Exercise brief
Your task is to copy each line of the records that includes the string "getAllTasks".

Extracted data
::::::

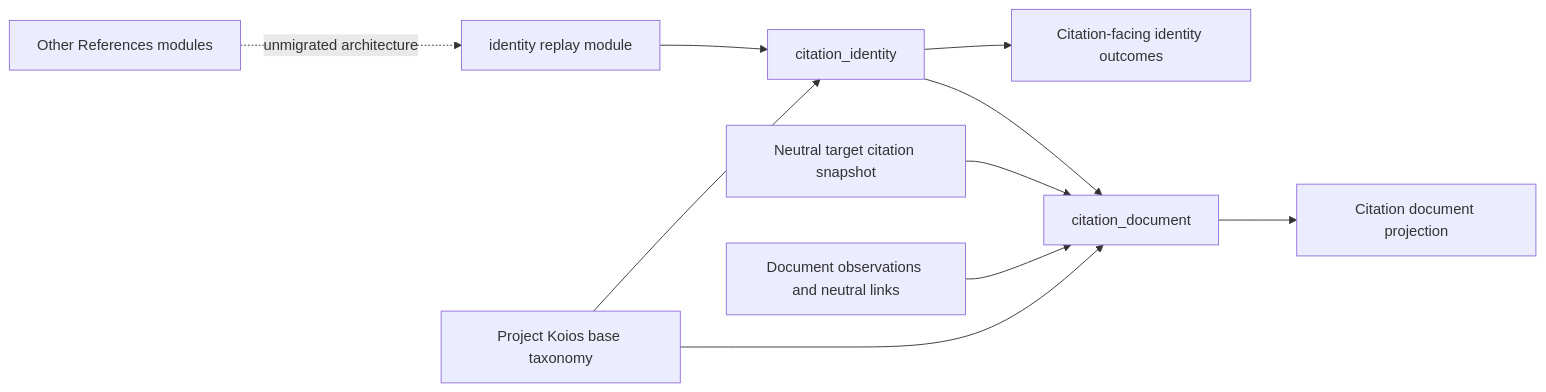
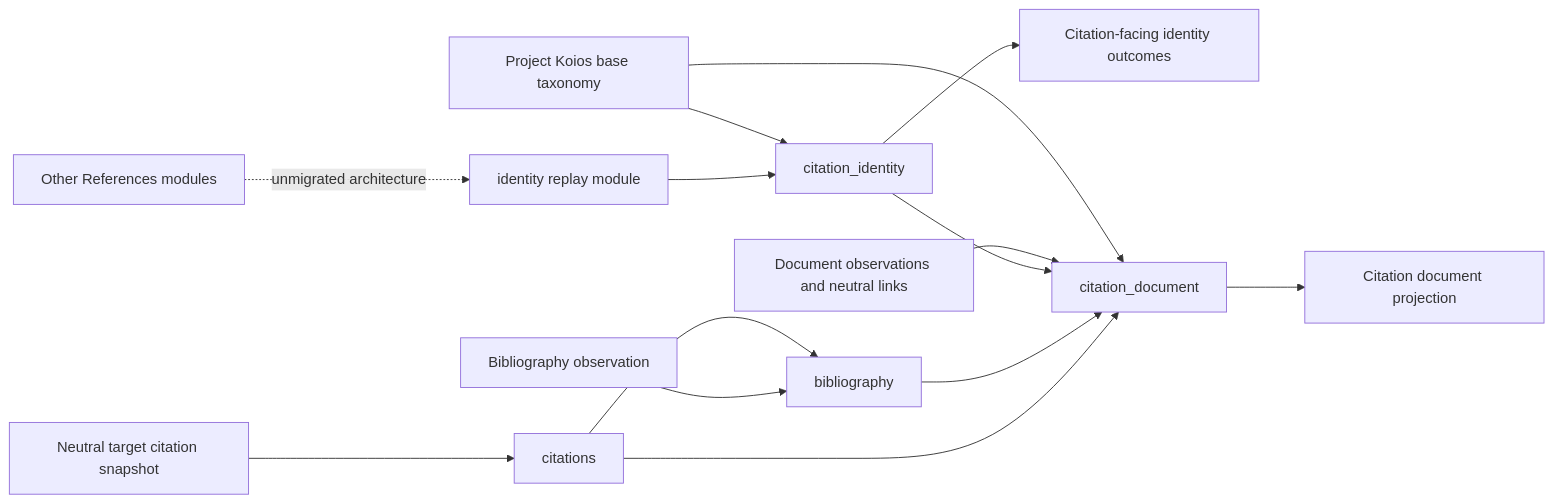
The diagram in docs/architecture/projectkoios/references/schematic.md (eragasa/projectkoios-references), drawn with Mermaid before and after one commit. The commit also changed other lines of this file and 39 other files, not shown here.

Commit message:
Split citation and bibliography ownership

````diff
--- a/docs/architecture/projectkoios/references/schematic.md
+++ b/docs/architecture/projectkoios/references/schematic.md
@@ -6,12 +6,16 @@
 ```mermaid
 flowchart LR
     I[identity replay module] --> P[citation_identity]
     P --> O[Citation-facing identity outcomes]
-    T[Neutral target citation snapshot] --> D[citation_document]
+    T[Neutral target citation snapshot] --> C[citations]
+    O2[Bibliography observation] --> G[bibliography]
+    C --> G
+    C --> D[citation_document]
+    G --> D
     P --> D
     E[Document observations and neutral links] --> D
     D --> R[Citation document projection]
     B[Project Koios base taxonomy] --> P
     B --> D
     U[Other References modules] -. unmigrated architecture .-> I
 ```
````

::::::

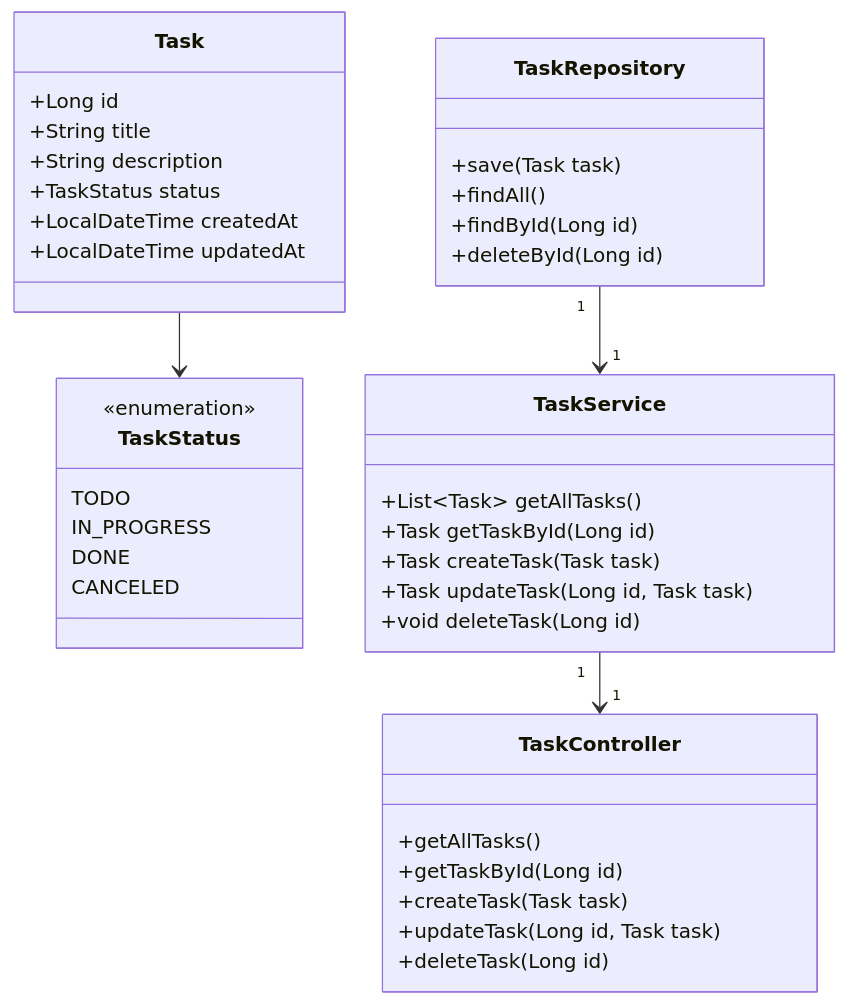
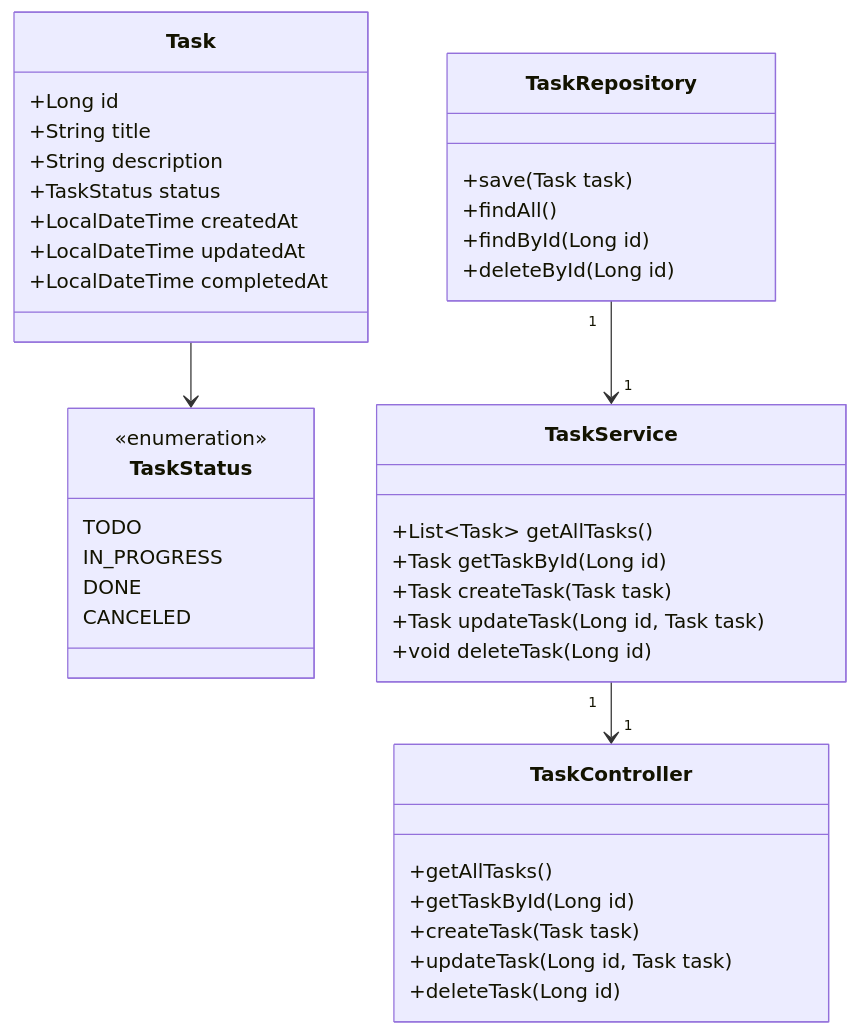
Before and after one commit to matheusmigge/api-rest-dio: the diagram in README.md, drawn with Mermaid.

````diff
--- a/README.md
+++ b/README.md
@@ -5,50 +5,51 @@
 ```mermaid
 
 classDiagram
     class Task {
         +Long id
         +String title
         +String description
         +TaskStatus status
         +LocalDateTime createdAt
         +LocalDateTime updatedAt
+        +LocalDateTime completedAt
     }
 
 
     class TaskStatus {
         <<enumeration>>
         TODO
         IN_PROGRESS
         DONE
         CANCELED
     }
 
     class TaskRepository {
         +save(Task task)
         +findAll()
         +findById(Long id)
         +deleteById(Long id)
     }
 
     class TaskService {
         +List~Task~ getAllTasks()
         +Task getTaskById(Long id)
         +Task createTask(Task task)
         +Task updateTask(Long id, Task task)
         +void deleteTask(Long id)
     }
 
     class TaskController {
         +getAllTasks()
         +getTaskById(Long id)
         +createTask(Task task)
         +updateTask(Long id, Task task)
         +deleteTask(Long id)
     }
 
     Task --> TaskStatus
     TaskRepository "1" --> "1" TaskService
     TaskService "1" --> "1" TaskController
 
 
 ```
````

::::::

Completed exercise
         +List~Task~ getAllTasks()
         +getAllTasks()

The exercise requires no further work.